Replica of Grandma Lillie’s Lace Bonnet

Grandma Lillie made two blessing bonnets, and gave them to her daughter, Birdie, before she died.  Grandma Birdie gave the bonnets to her daughter, Mary Rockwood, my grandma.  Grandma Rockwood took the one she thought was prettiest, and copied it.  She figured out the stitch so she could make more bonnets for her grandchildren.  It took her almost a year to figure out the design.  She has made many of Grandma Lillie’s bonnets over the past few years, and gives them to her children and their children to be blessed in, just like Grandma Birdie was.

My grandma made me a deal.  If I really want a bonnet, she will make me one, but I have to promise to love it and care for it.  I love the roll stitch that grandma makes.  It reminds me of the curls in my hair.  Grandma has curls too.

My mother’s first try making Grandma Lillie’s Lace


My mother is learning to make Grandma Lillie’s Lace for the edge of the altar cloth that she will make and give the temple to celebrate the day I am sealed to my forever family.  Lace making is pretty special to me.  Someday I will learn how to make lace like my Grandma Lillie too!

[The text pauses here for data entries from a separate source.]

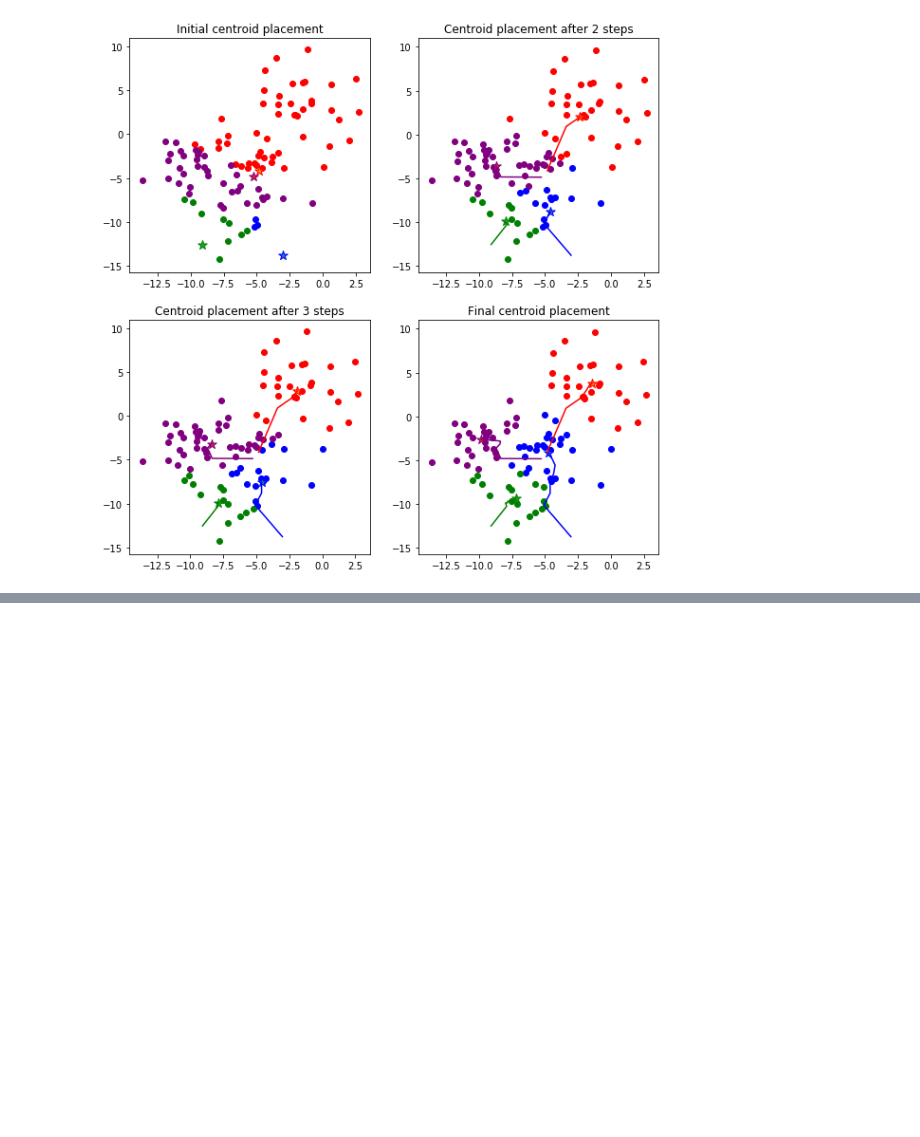
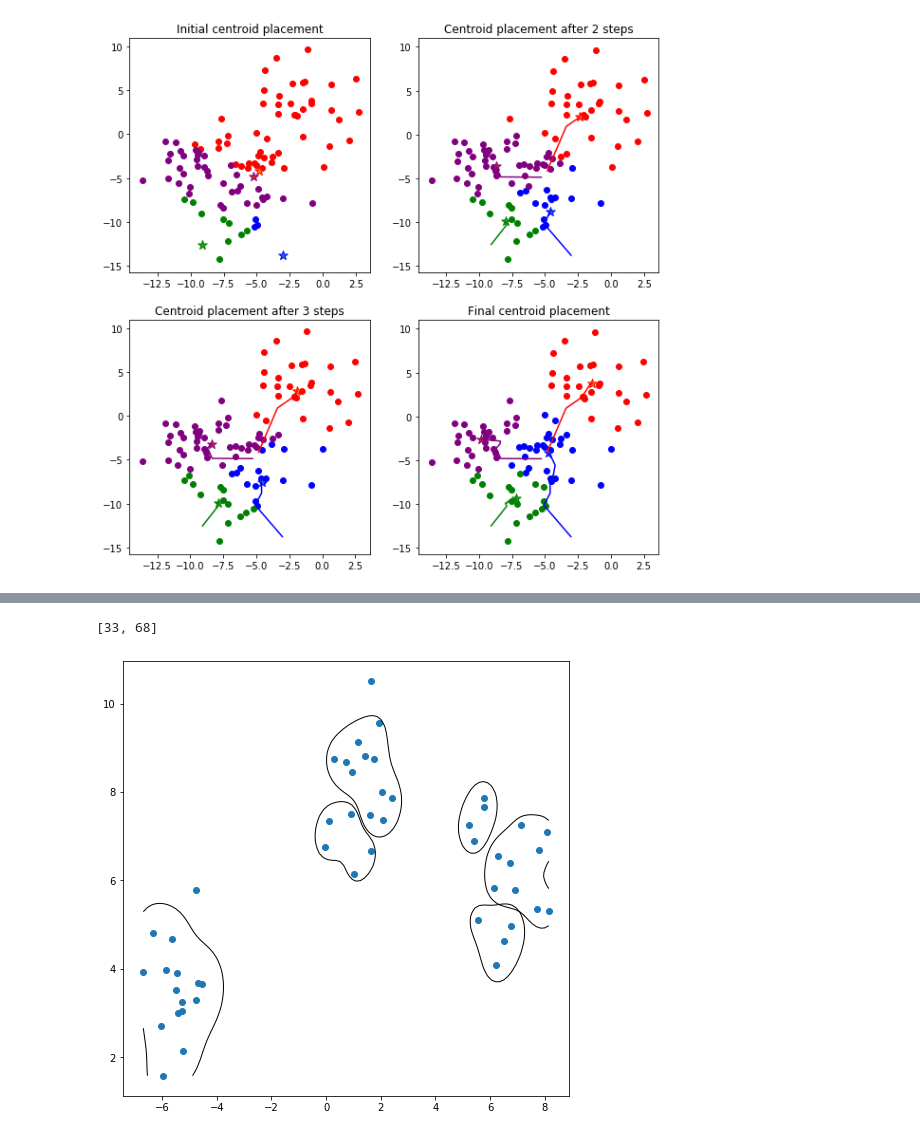
Before and after one commit to max-miller/ds_ground_up, a Jupyter notebook: unsupervised_learning/k_means.ipynb, the cells around one changed output, grey strips where cells are left out. Saved outputs shown, nothing was run; the diff lists cells and outputs as text; code cells hidden in the pictures; blank space fills up the shorter version.

Commit message:
Agglomerative clustering visuals added

```diff
--- a/unsupervised_learning/k_means.ipynb
+++ b/unsupervised_learning/k_means.ipynb
@@ -197,0 +228,19 @@ k_means_visuals(X_2,4,10)
+# %%
+cluster_list = np.array(range(0,100))
+# %%
+identify_clusters_to_merge(X,cluster_list)
+# %% [output]
+[33, 68]
+# %%
+def agglomerative_clustering(X,n_clusters):
+    cluster_list = np.array(range(0,len(X)))
+
+    while len(set(cluster_list)) > n_clusters:
+        clusters_to_replace = identify_clusters_to_merge(X,cluster_list)
+        cluster_list[cluster_list == clusters_to_replace[1]] = clusters_to_replace[0]
+
+    return cluster_list
+# %%
+Z,z = make_blobs(n_samples=50)
+# %%
+clusters = agglomerative_clustering(Z,8)
@@ -197,0 +249,24 @@ k_means_visuals(X_2,4,10)
+# %%
+plt.figure(figsize=(8,8))
+plt.scatter(Z[:,0],Z[:,1])
+x_min = min(Z[:,0])
+x_max = max(Z[:,0])
+y_min = min(Z[:,1])
+y_max = max(Z[:,1])
+xx, yy = np.meshgrid(np.linspace(x_min, x_max, 100), np.linspace(y_min, y_max, 100))
+gridpoints = np.c_[xx.ravel().reshape(-1, 1), yy.ravel().reshape(-1, 1)]
+
+for cluster in set(clusters):
+    if len(Z[clusters==cluster])>1:
+        points = Z[clusters==cluster]
+        other_points = Z[clusters!=cluster]
+
+        kde = KernelDensity(bandwidth=.5).fit(points)
+        scores = kde.score_samples(gridpoints)
+        score_inside = np.min(kde.score_samples(points))
+        score_outside = np.max(kde.score_samples(other_points))
+        levels = .8 * score_inside + .2 * score_outside
+        plt.contour(xx, yy, scores.reshape(100, 100), levels=[levels],
+                           colors='k', linestyles='solid', linewidths=1)
+# %% [output]
+[figure, added]
```
Also changed, not shown: parts of 8 cells of this notebook.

–Contributed by Lily Adeline Rockwood, age 11

Lily and Grandma Mary Rockwood, learning to make Grandma Lillie’s Lace